Unlike most books, this book doesn’t tell you who is speaking, such as “Straka asks.” Rather, you can familiarize yourself on how the characters write to each other as they have distinct personalities. The reader can see the character is straightforward and candid when Eric writes, “tripped, cut my leg open on a piece of pipe. Deep cut.
Bled all over the place” (Eric). With this apathetic tone, the reader will eventually begin to associate this with Eric.However, Jen is more emotional with her writing, saying that “there’s really NO reason you can’t meet me” (Jen). The word choice helps the reader to really understand the character while also helping the reader to familiarize with them.

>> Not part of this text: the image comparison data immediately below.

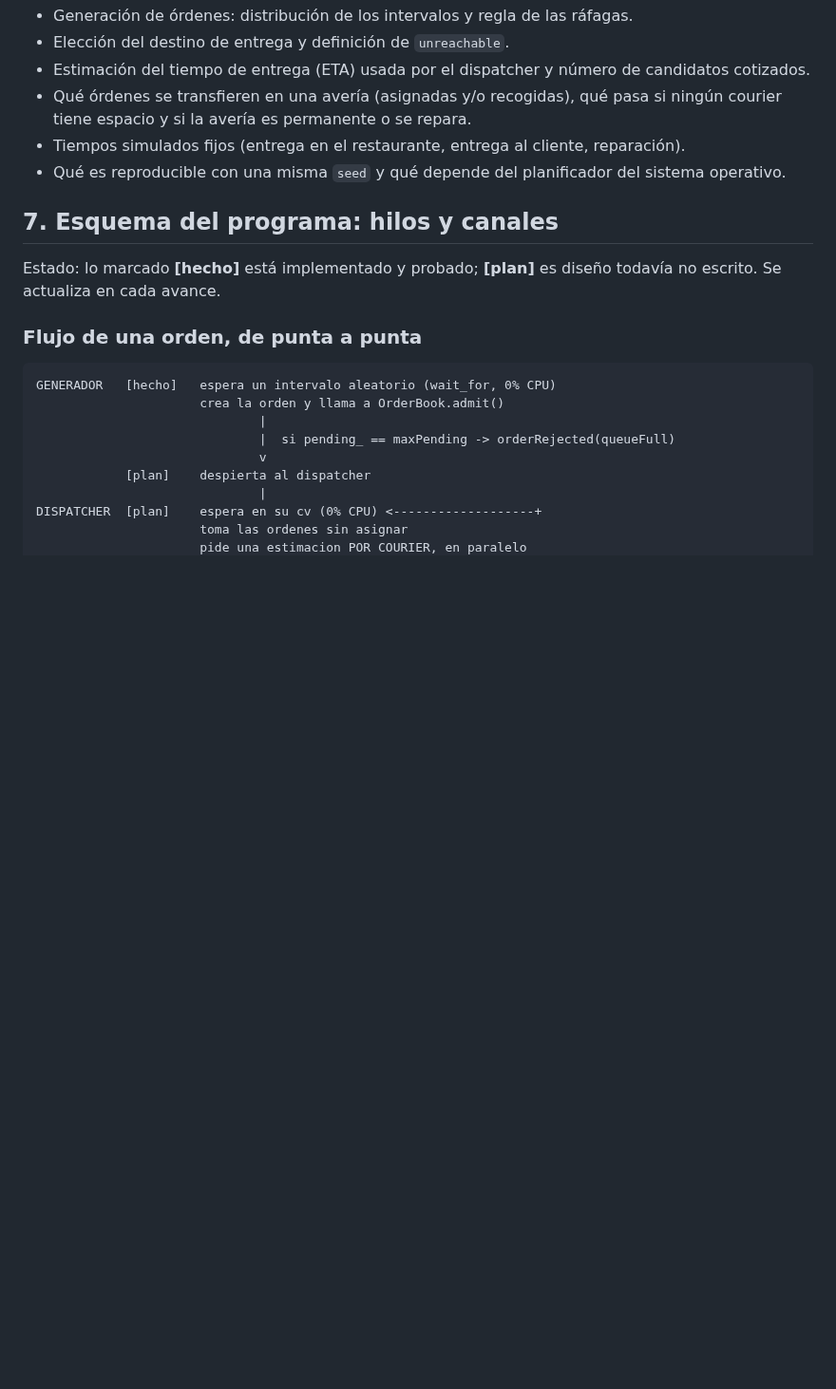
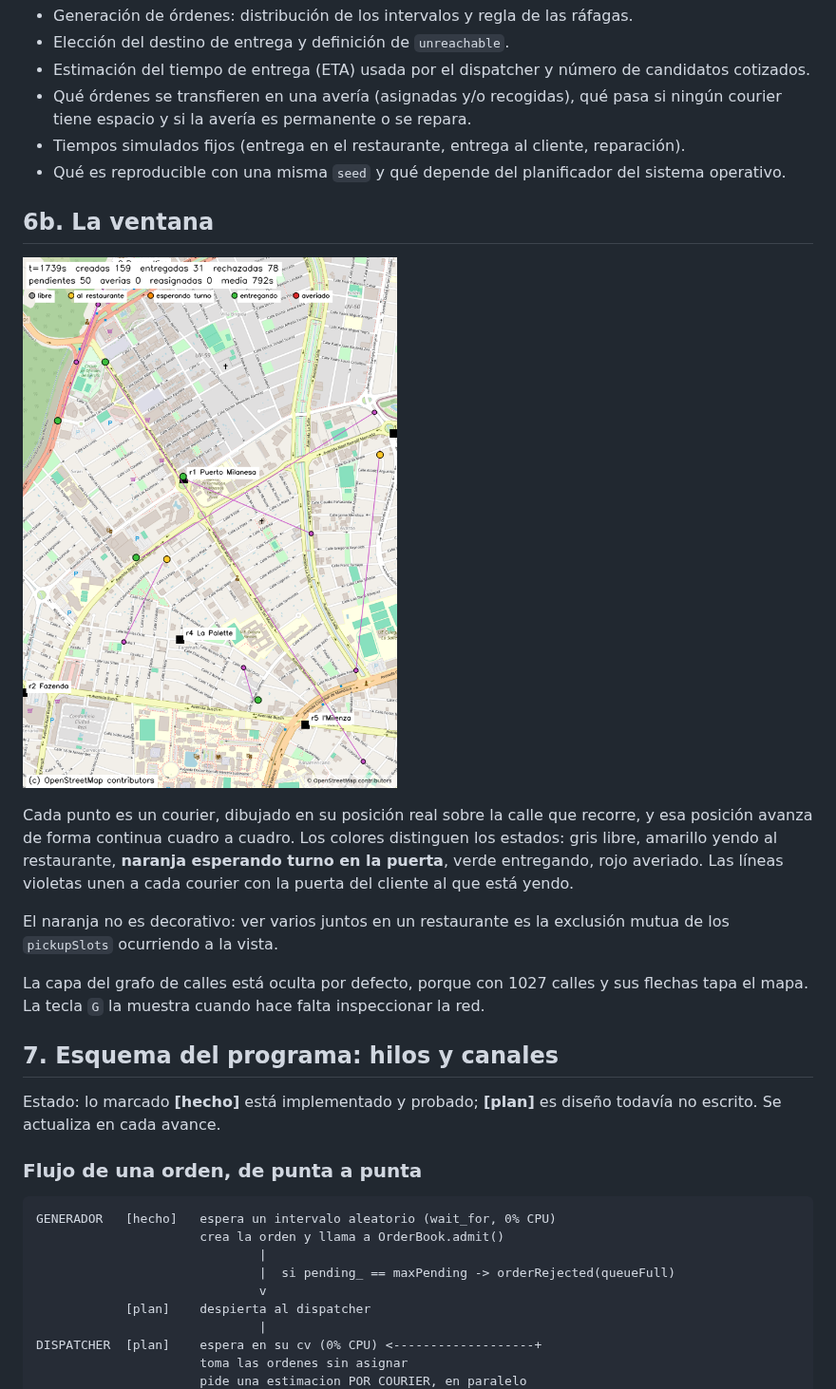
Before and after one commit to AlfredoZC/rider_and_threads, a Markdown page: README.md, the part around the change. Shown at 95% size. Drawn GitHub-style; pictures changed too: docs/ventana.png (added); blank space fills up the shorter version.

```diff
--- a/README.md
+++ b/README.md
@@ -190,6 +190,22 @@ PENDIENTE. Decisiones que el enunciado deja abiertas y que se documentan aquí:
   y si la avería es permanente o se repara.
 - Tiempos simulados fijos (entrega en el restaurante, entrega al cliente, reparación).
 - Qué es reproducible con una misma `seed` y qué depende del planificador del sistema operativo.
+
+## 6b. La ventana
+
+![La simulación en marcha](docs/ventana.png)
+
+Cada punto es un courier, dibujado en su posición real sobre la calle que recorre, y
+esa posición avanza de forma continua cuadro a cuadro. Los colores distinguen los
+estados: gris libre, amarillo yendo al restaurante, **naranja esperando turno en la
+puerta**, verde entregando, rojo averiado. Las líneas violetas unen a cada courier con
+la puerta del cliente al que está yendo.
+
+El naranja no es decorativo: ver varios juntos en un restaurante es la exclusión mutua
+de los `pickupSlots` ocurriendo a la vista.
+
+La capa del grafo de calles está oculta por defecto, porque con 1027 calles y sus
+flechas tapa el mapa. La tecla `G` la muestra cuando hace falta inspeccionar la red.
 
 ## 7. Esquema del programa: hilos y canales
 
```
Also changed, not shown: 1 other file.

Later in the story, they both start to use black ink, but because you’ve read this far into this book you really feel as if you know them and how they feel. You could tell the two apart, not just by their handwriting, but by how they wrote down their thoughts. Another literary device used is the allusion. Jen and Eric meet each other through the very book you read. The book itself is about a mysterious man named Straka who doesn’t know who he is, what he did in the past and is trying to figure out who he was and what he’s going to be; trying to identify himself and finding his purpose. This is reflected in Jen and Eric as they try to find out who they really are by relating themselves to this book. They constantly underline and comment on portions of the book to what they find that connects to their reality.
“Stone walls and floors; of burgundy and gold rugs,(Ship of Theseus) – Have you ever been to Versailles?,” (Jen). Jen and Eric usually underlined portions of the story that had something important to them and we get to learn a lot about Jens life, a lot about Eric’s life. Furthermore, the structure of the story helps emphasize that this book is a library book that two people are talking to each other through. The way they studied the book, the way they used the book, and the things they discovered with the book. The book also came with postcards, pictures, and letters that they write to each other.
Later on, as the book progresses, we learn that they start to send emails to each other and start seeing each other outside of the book. This is why the book is so interesting; it leaves out parts of the story for you to try to pinpoint and solve. The extra add-ons and amazing storytelling between Jen and Eric of this book really bring the whole story together, leaving an impactful impression. If you liked the 50-year sword by Mark Z.
Danielewski, you will also find this book to be fascinating.